_What the exercise asks_
Copy each of the following entries back without change.

_Source material_
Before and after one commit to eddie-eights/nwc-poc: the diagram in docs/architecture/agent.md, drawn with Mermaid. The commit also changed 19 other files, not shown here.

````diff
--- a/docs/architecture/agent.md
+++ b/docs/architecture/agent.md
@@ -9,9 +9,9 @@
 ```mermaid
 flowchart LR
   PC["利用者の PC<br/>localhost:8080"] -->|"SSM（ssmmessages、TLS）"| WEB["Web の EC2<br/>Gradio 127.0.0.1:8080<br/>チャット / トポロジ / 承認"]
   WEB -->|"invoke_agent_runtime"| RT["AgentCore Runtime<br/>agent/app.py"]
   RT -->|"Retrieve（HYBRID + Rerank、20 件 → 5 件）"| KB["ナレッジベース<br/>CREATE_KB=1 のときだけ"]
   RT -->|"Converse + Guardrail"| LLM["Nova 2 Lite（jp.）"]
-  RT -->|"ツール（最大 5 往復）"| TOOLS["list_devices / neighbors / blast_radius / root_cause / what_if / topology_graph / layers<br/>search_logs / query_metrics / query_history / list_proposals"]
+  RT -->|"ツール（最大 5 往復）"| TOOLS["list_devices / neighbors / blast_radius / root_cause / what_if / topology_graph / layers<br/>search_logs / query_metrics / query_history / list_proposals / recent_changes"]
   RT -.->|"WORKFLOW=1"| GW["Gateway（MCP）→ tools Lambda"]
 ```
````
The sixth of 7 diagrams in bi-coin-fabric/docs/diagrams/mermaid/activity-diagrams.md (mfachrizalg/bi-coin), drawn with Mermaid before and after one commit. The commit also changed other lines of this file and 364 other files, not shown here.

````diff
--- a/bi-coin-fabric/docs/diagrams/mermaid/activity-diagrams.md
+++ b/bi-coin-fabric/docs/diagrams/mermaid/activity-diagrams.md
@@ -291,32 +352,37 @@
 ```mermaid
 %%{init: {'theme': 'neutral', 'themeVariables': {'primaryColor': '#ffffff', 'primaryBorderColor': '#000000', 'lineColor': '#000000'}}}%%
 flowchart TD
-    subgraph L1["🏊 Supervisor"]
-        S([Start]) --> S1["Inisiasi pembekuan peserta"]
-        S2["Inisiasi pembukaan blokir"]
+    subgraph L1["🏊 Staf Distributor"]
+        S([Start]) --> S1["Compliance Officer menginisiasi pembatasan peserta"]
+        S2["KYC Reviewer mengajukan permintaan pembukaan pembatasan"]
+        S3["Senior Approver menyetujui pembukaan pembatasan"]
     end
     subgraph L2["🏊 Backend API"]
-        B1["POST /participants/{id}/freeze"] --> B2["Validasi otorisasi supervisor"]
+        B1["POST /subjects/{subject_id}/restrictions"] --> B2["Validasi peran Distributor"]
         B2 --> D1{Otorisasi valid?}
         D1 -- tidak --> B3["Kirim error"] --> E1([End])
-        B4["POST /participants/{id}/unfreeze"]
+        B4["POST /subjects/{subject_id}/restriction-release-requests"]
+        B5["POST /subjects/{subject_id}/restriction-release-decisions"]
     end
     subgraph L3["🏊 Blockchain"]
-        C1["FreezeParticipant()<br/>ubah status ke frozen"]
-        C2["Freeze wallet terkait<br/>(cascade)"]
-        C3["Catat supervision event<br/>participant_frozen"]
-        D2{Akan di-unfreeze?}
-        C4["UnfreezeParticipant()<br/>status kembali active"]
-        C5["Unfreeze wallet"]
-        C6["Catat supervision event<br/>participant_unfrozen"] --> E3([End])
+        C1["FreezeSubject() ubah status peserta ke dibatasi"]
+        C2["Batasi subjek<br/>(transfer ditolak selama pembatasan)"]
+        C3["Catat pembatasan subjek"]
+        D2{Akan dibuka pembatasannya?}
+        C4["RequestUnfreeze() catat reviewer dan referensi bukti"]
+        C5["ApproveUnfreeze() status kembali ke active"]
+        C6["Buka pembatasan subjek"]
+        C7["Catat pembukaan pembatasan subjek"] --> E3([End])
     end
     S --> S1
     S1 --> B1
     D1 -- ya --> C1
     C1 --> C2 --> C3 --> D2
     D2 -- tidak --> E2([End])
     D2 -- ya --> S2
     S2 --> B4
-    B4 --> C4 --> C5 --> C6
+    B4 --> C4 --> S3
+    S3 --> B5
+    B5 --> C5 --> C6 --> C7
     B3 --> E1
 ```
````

_Solution for this problem_
Before and after one commit to eddie-eights/nwc-poc: the diagram in docs/architecture/agent.md, drawn with Mermaid. The commit also changed 19 other files, not shown here.

````diff
--- a/docs/architecture/agent.md
+++ b/docs/architecture/agent.md
@@ -9,9 +9,9 @@
 ```mermaid
 flowchart LR
   PC["利用者の PC<br/>localhost:8080"] -->|"SSM（ssmmessages、TLS）"| WEB["Web の EC2<br/>Gradio 127.0.0.1:8080<br/>チャット / トポロジ / 承認"]
   WEB -->|"invoke_agent_runtime"| RT["AgentCore Runtime<br/>agent/app.py"]
   RT -->|"Retrieve（HYBRID + Rerank、20 件 → 5 件）"| KB["ナレッジベース<br/>CREATE_KB=1 のときだけ"]
   RT -->|"Converse + Guardrail"| LLM["Nova 2 Lite（jp.）"]
-  RT -->|"ツール（最大 5 往復）"| TOOLS["list_devices / neighbors / blast_radius / root_cause / what_if / topology_graph / layers<br/>search_logs / query_metrics / query_history / list_proposals"]
+  RT -->|"ツール（最大 5 往復）"| TOOLS["list_devices / neighbors / blast_radius / root_cause / what_if / topology_graph / layers<br/>search_logs / query_metrics / query_history / list_proposals / recent_changes"]
   RT -.->|"WORKFLOW=1"| GW["Gateway（MCP）→ tools Lambda"]
 ```
````
The sixth of 7 diagrams in bi-coin-fabric/docs/diagrams/mermaid/activity-diagrams.md (mfachrizalg/bi-coin), drawn with Mermaid before and after one commit. The commit also changed other lines of this file and 364 other files, not shown here.

````diff
--- a/bi-coin-fabric/docs/diagrams/mermaid/activity-diagrams.md
+++ b/bi-coin-fabric/docs/diagrams/mermaid/activity-diagrams.md
@@ -291,32 +352,37 @@
 ```mermaid
 %%{init: {'theme': 'neutral', 'themeVariables': {'primaryColor': '#ffffff', 'primaryBorderColor': '#000000', 'lineColor': '#000000'}}}%%
 flowchart TD
-    subgraph L1["🏊 Supervisor"]
-        S([Start]) --> S1["Inisiasi pembekuan peserta"]
-        S2["Inisiasi pembukaan blokir"]
+    subgraph L1["🏊 Staf Distributor"]
+        S([Start]) --> S1["Compliance Officer menginisiasi pembatasan peserta"]
+        S2["KYC Reviewer mengajukan permintaan pembukaan pembatasan"]
+        S3["Senior Approver menyetujui pembukaan pembatasan"]
     end
     subgraph L2["🏊 Backend API"]
-        B1["POST /participants/{id}/freeze"] --> B2["Validasi otorisasi supervisor"]
+        B1["POST /subjects/{subject_id}/restrictions"] --> B2["Validasi peran Distributor"]
         B2 --> D1{Otorisasi valid?}
         D1 -- tidak --> B3["Kirim error"] --> E1([End])
-        B4["POST /participants/{id}/unfreeze"]
+        B4["POST /subjects/{subject_id}/restriction-release-requests"]
+        B5["POST /subjects/{subject_id}/restriction-release-decisions"]
     end
     subgraph L3["🏊 Blockchain"]
-        C1["FreezeParticipant()<br/>ubah status ke frozen"]
-        C2["Freeze wallet terkait<br/>(cascade)"]
-        C3["Catat supervision event<br/>participant_frozen"]
-        D2{Akan di-unfreeze?}
-        C4["UnfreezeParticipant()<br/>status kembali active"]
-        C5["Unfreeze wallet"]
-        C6["Catat supervision event<br/>participant_unfrozen"] --> E3([End])
+        C1["FreezeSubject() ubah status peserta ke dibatasi"]
+        C2["Batasi subjek<br/>(transfer ditolak selama pembatasan)"]
+        C3["Catat pembatasan subjek"]
+        D2{Akan dibuka pembatasannya?}
+        C4["RequestUnfreeze() catat reviewer dan referensi bukti"]
+        C5["ApproveUnfreeze() status kembali ke active"]
+        C6["Buka pembatasan subjek"]
+        C7["Catat pembukaan pembatasan subjek"] --> E3([End])
     end
     S --> S1
     S1 --> B1
     D1 -- ya --> C1
     C1 --> C2 --> C3 --> D2
     D2 -- tidak --> E2([End])
     D2 -- ya --> S2
     S2 --> B4
-    B4 --> C4 --> C5 --> C6
+    B4 --> C4 --> S3
+    S3 --> B5
+    B5 --> C5 --> C6 --> C7
     B3 --> E1
 ```
````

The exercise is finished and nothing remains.